The Five Shot Sequence
What is it?
- Popular filming technique.
- Uses five different shots to tell a story in a creative way.
- Dependent on “Sequences”
Shots in a five shot sequence (CCMOC):
Close-up of a piano player’s hands, then a close-up of his/her face, then a medium shot from head to waist showing person and piano in the shot, then an over-the-shoulder shot of the piano player to show whats happening from their point-of-view, then finally, a creative angle to finish the story with a perspective that people wouldn’t normally see - shoot through the opening of the piano toward the piano player or have another instrument in the foreground and show the piano player in the background.
What do these shots do for us?

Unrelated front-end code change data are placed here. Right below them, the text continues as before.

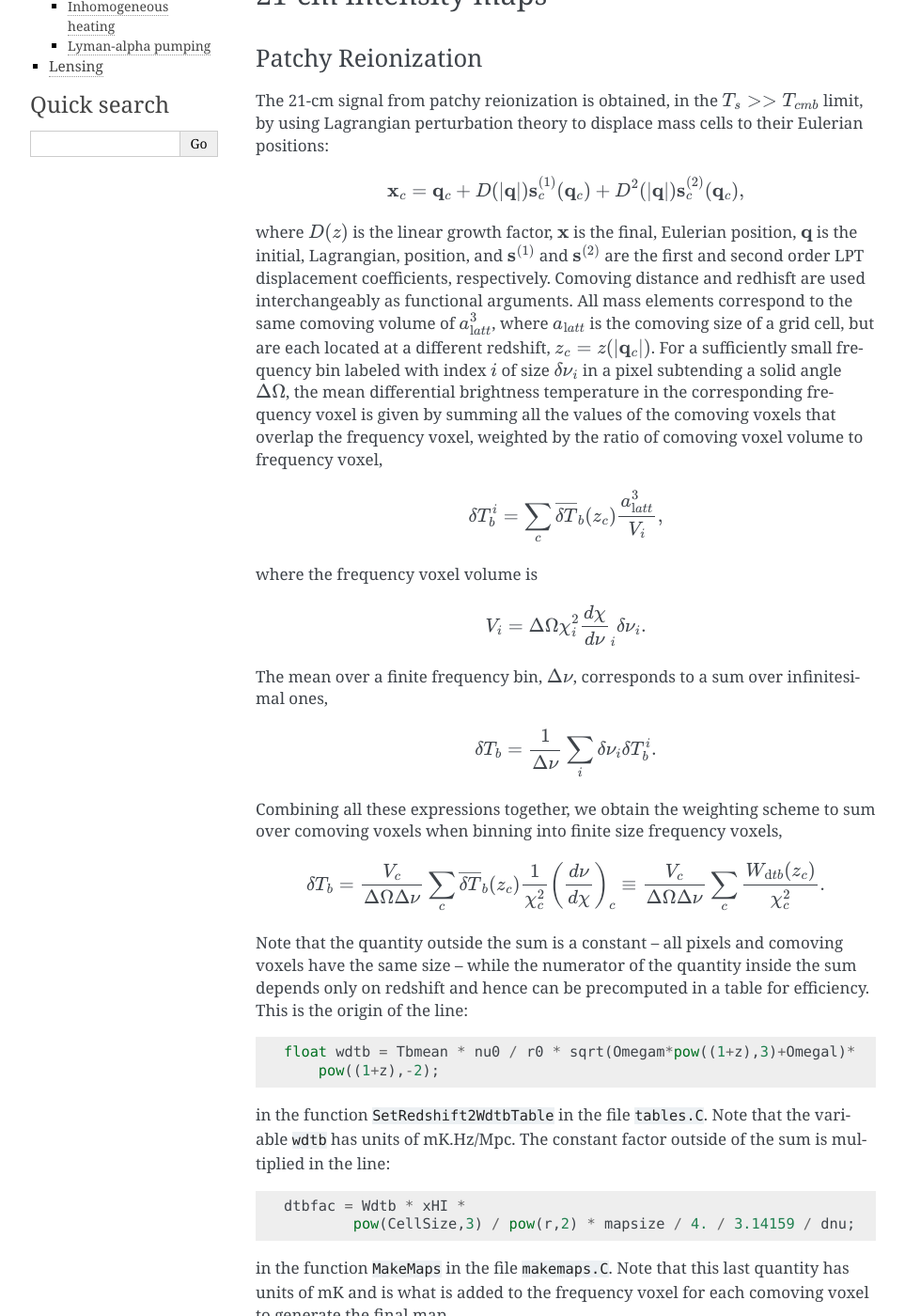
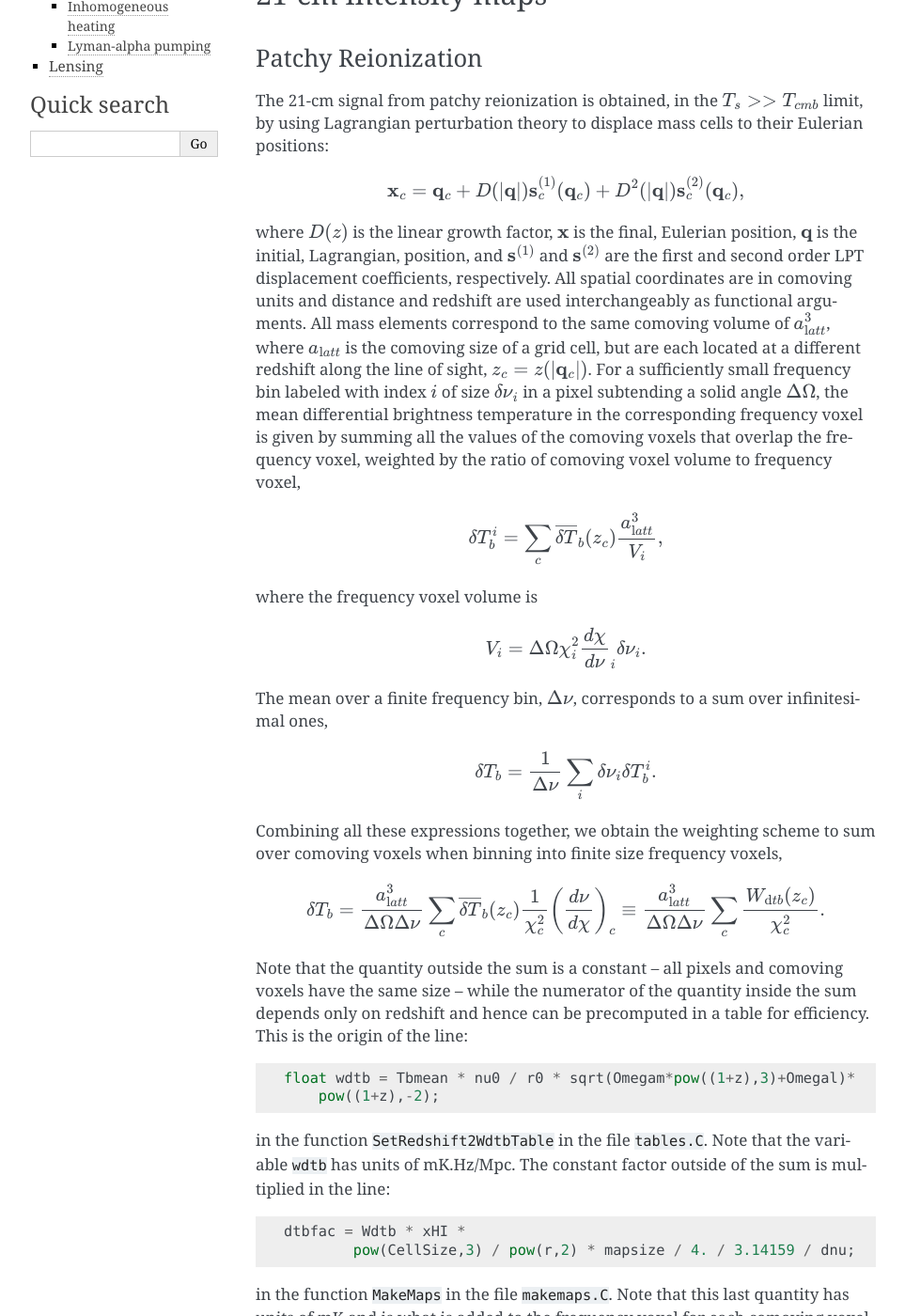
Before and after one commit to marcelo-alvarez/lpt-lc, a Sphinx documentation site: the page built from docs/astrophysics.rst, in a window 1280 px wide and 1400 px high, scrolled down 458 px. Shown: the whole window at 94% size, without its empty margins (148-1111 px from the left). Built offline with Sphinx 7.4.7, drawn with Linux system fonts in a browser that asks for light colours.

Commit message:
lpt to 21cm

```diff
--- a/docs/astrophysics.rst
+++ b/docs/astrophysics.rst
@@ -34,7 +34,7 @@ theory to displace mass cells to their Eulerian positions:
 
    {\mathbf x}_c = {\mathbf q}_c + D(|{\mathbf q}|){\mathbf s}^{(1)}_c({\mathbf q}_c) + D^2(|{\mathbf q}|){\mathbf s}^{(2)}_c({\mathbf q}_c),
 
-where :math:`D(z)` is the linear growth factor, :math:`{\mathbf x}` is the final, Eulerian position, :math:`{\mathbf q}` is the initial, Lagrangian, position, and :math:`{\mathbf s}^{(1)}` and :math:`{\mathbf s}^{(2)}` are the first and second order LPT displacement coefficients, respectively. Comoving distance and redhisft are used interchangeably as functional arguments. All mass elements correspond to the same comoving volume of :math:`a_{\mathrm latt}^3`, where :math:`a_{\mathrm latt}` is the comoving size of a grid cell, but are each located at a different redshift, :math:`z_c=z(|{\mathbf q}_c|)`.  For a sufficiently small frequency bin labeled with index :math:`i` of size :math:`\delta{\nu}_i`
+where :math:`D(z)` is the linear growth factor, :math:`{\mathbf x}` is the final, Eulerian position, :math:`{\mathbf q}` is the initial, Lagrangian, position, and :math:`{\mathbf s}^{(1)}` and :math:`{\mathbf s}^{(2)}` are the first and second order LPT displacement coefficients, respectively. All spatial coordinates are in comoving units and distance and redshift are used interchangeably as functional arguments. All mass elements correspond to the same comoving volume of :math:`a_{\mathrm latt}^3`, where :math:`a_{\mathrm latt}` is the comoving size of a grid cell, but are each located at a different redshift along the line of sight, :math:`z_c=z(|{\mathbf q}_c|)`.  For a sufficiently small frequency bin labeled with index :math:`i` of size :math:`\delta{\nu}_i`
 in a pixel subtending a solid angle :math:`\Delta\Omega`, the mean differential
 brightness temperature in the corresponding frequency voxel is given by summing
 all the values of the comoving voxels that overlap the frequency voxel, weighted by the
@@ -62,7 +62,7 @@ when binning into finite size frequency voxels,
 
 .. math::
 
-   \delta{T}_b=\frac{V_c}{\Delta\Omega\Delta{\nu}}\sum_c \overline{\delta{T}}_b(z_c)\frac{1}{\chi_c^2}\left(\frac{d\nu}{d\chi}\right)_c\equiv \frac{V_c}{\Delta\Omega\Delta{\nu}}\sum_c \frac{W_{\mathrm dtb}(z_c)}{\chi_c^2}.
+   \delta{T}_b=\frac{a_{\mathrm latt}^3}{\Delta\Omega\Delta{\nu}}\sum_c \overline{\delta{T}}_b(z_c)\frac{1}{\chi_c^2}\left(\frac{d\nu}{d\chi}\right)_c\equiv \frac{a_{\mathrm latt}^3}{\Delta\Omega\Delta{\nu}}\sum_c \frac{W_{\mathrm dtb}(z_c)}{\chi_c^2}.
 
 Note that the quantity outside the sum is a constant -- all pixels and comoving voxels have the same size -- while the numerator of the quantity inside the sum depends only on redshift and hence can be precomputed in a table for efficiency.  This is the origin of the line::
 
```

- Close-up of hands - What is being done? Adds mystery because we don’t know who the person is. Engages the viewer
- Close-up of face - Who’s doing it? Frame well giving ‘talk space’ in front of the eyes/nose. REMEMBER - it’s okay to cut off the head, but never the chin. Try to show both eyes.
- Medium Shot - Where is this being done? Get context - environment, mood, and location info of the subject and their surroundings.
- Over-the-shoulder - How is it done? Combine previous three ideas into one shot. Establishes a POV and human interest.
- Creative - What else should the viewer know? What else is around the subject to add to environment, mood, atmosphere. Be imaginative, stand on a ladder, kneel down, lay on your belly, put elements in the foreground that help tell the story. This aids in showing location.
- Arrange the two examples provided into a five-shot sequence using the CCMOC style.
- Once that is done, use your phones to take 5 photos and create your own five shot sequence with a partner - this shouldn’t take longer than 10 minutes to do! The activity can be anything you choose - draw a picture, type a document, write your name, play a game, etc.
- Everyone must submit one of these! Work in partners so you have a subject to shoot - but both partners will be submitting their own PowerPoint as a PDF.
- You will then have 3 total sequences you created - 2 from the examples and 1 that you have shot yourselves - And don't forget to name your version of the Sequence!
- Once complete, submit the completed PowerPoint AS A PDF to the Server, call it "FSS_Your Name"